▶ **EXERCISE MATERIALS**:
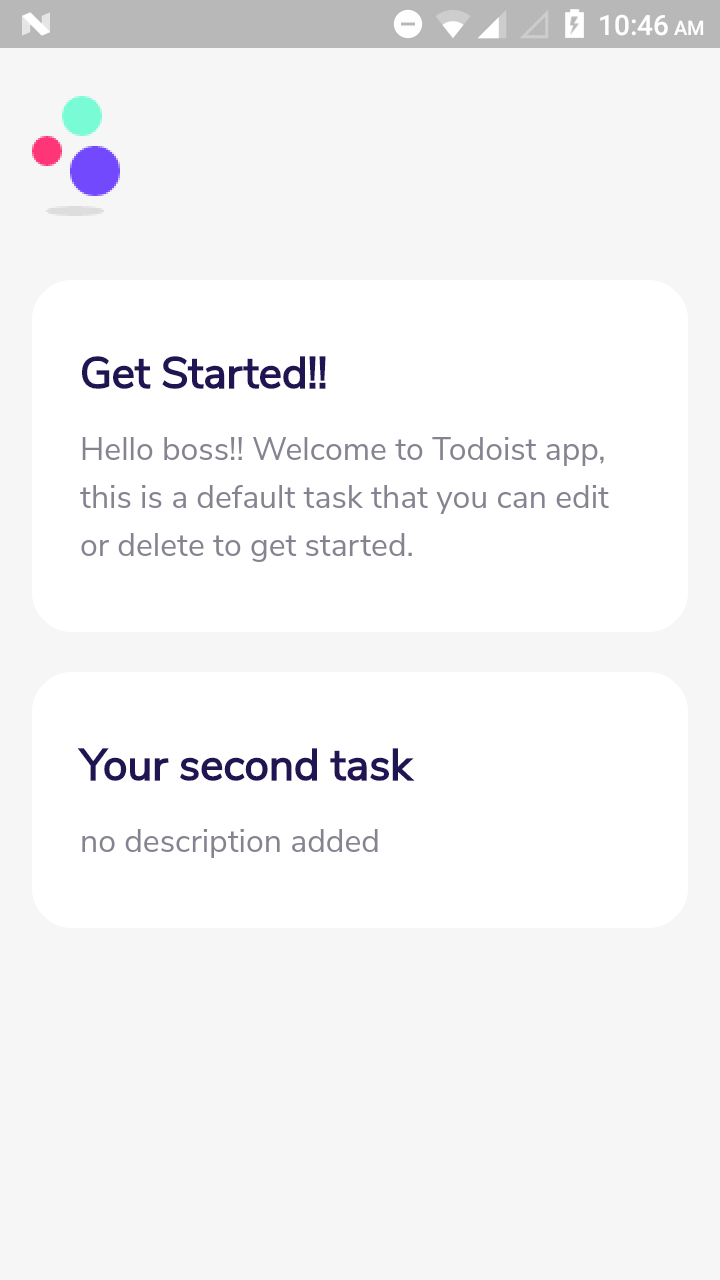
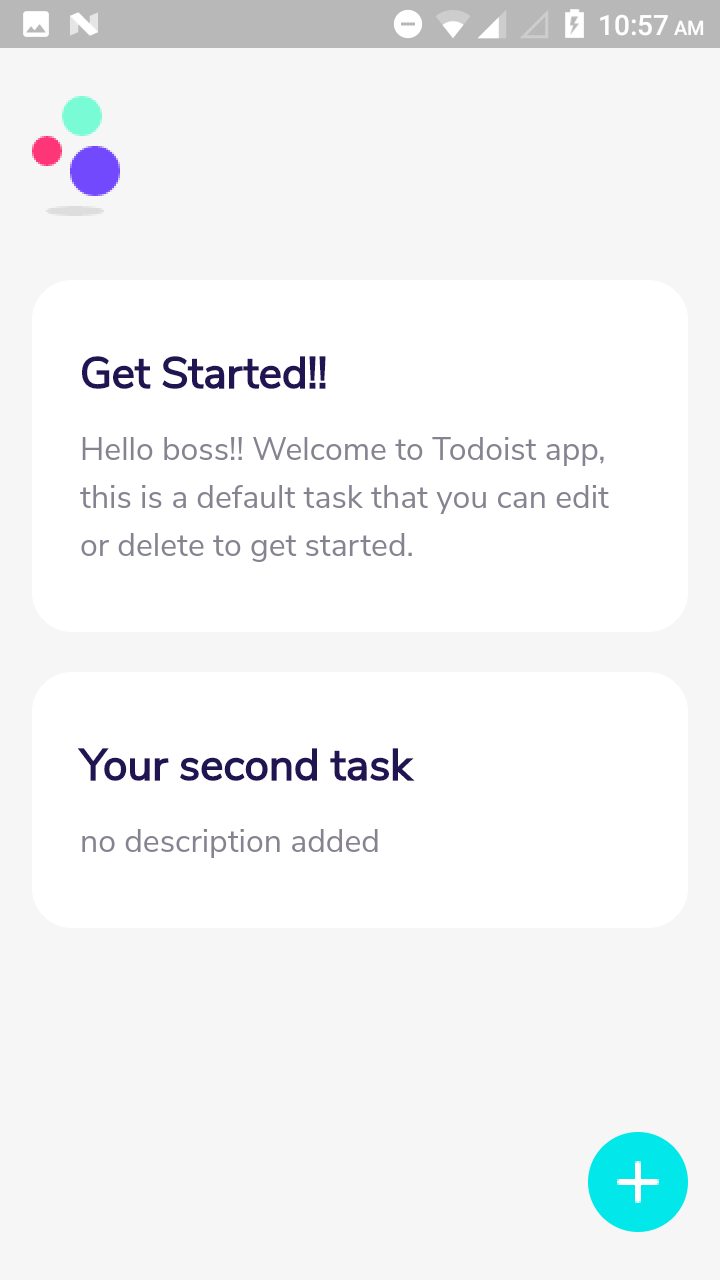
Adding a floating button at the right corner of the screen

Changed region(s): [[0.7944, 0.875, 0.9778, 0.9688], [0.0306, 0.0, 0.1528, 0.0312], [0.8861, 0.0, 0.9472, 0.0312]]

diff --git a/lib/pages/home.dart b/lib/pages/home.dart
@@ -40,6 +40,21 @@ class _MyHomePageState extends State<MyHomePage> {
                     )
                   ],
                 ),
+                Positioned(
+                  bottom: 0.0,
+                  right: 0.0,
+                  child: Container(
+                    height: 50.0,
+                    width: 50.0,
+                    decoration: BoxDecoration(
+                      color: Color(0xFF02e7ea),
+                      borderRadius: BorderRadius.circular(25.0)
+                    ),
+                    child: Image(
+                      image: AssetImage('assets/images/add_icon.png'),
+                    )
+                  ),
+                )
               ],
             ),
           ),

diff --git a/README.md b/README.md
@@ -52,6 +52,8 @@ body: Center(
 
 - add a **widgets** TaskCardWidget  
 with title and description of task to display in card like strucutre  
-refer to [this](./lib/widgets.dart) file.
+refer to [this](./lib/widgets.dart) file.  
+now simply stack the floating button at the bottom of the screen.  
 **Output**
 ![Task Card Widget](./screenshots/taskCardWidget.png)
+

▶ **EXERCISE DESCRIPTION**: Every line of the data above that includes "dart" should be listed.

▶ **WRITTEN SOLUTION**:
diff --git a/lib/pages/home.dart b/lib/pages/home.dart
-refer to [this](./lib/widgets.dart) file.
+refer to [this](./lib/widgets.dart) file.  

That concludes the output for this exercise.